| Published: February 15, 2017
Perceived Social Support predicts Psychological Problems among University Students
Background: psychological problems are prevailing among university students, which need the attention of university management, government, social workers, and counsellors as well. Aims: to find out the prevalence of depression, anxiety, stress among students, and their level of perceived social support. Study also aims to find the impact of perceived social support on psychological problems (depression, anxiety, and stress). Methodology: Cross sectional survey designed was used to collect data, from 200 university students (m=100; f=100). They were selected through purposive sampling technique from various universities of Karachi, Pakistan with mean age (21.79 ±2.970). Depression anxiety stress scale (DASS-21) was used to measure the student’s level of depression, anxiety and stress (Lovibond & lovibond, 1995). Multidimensional Scale of Perceived Social Support (MPSS) (Zimet et al. 1988) was used to measure social support. Regression analysis was used to test assumption. Results: In our sample out of 200 students, 58%, 69%, 40% have mild to severe level of depression, anxiety and stress respectively. Perceived social supports predict 6%depression and 2% anxiety in our sample respectively. Conclusion: Depression, Anxiety and Stress are highly prevailing among university students. Perceived social support is negatively associated with depression, anxiety and stress. While perceived social support is a significant negative predictor of depression and anxiety. Implications: It is implicated that university students needs counselling services as they are having high rate of psychological problems and low levels of perceived social support. University management should develop policies and programs for increasing perceived social support among students. Future research should look at role of coping in influence of perceived social support on psychological problems.
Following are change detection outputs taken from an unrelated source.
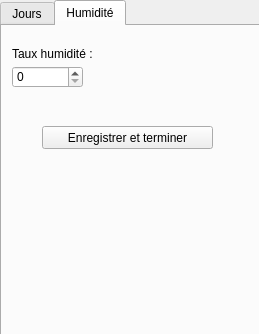
The window that mainwindow.ui (MarineChff/Projet_ArrosageAutomatique) describes before a commit, drawn with Qt 5; both pictures show x 0 to 259 and y 0 to 334 of the 259 by 622 pixel window.
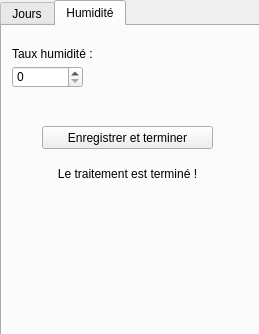
The same window after the commit.

What changed in the file:
```diff
--- a/mainwindow.ui
+++ b/mainwindow.ui
@@ -778,6 +778,22 @@
        <string>Enregistrer et terminer</string>
       </property>
      </widget>
+     <widget class="QLabel" name="label_traitement">
+      <property name="geometry">
+       <rect>
+        <x>10</x>
+        <y>140</y>
+        <width>231</width>
+        <height>16</height>
+       </rect>
+      </property>
+      <property name="text">
+       <string>Le traitement est terminé !</string>
+      </property>
+      <property name="alignment">
+       <set>Qt::AlignCenter</set>
+      </property>
+     </widget>
     </widget>
    </widget>
   </widget>
```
This is an Open Access Research distributed under the terms of the Creative Commons Attribution License (www.creativecommons.org/licenses/by/2.0), which permits unrestricted use, distribution, and reproduction in any Medium, provided the original work is properly cited.
© 2017 Bukhari S, Afzal F
Received: January 03, 2017; Revision Received: February 09, 2017; Accepted: February 15, 2017
Published in Volume 04, Issue 2, January-March, 2017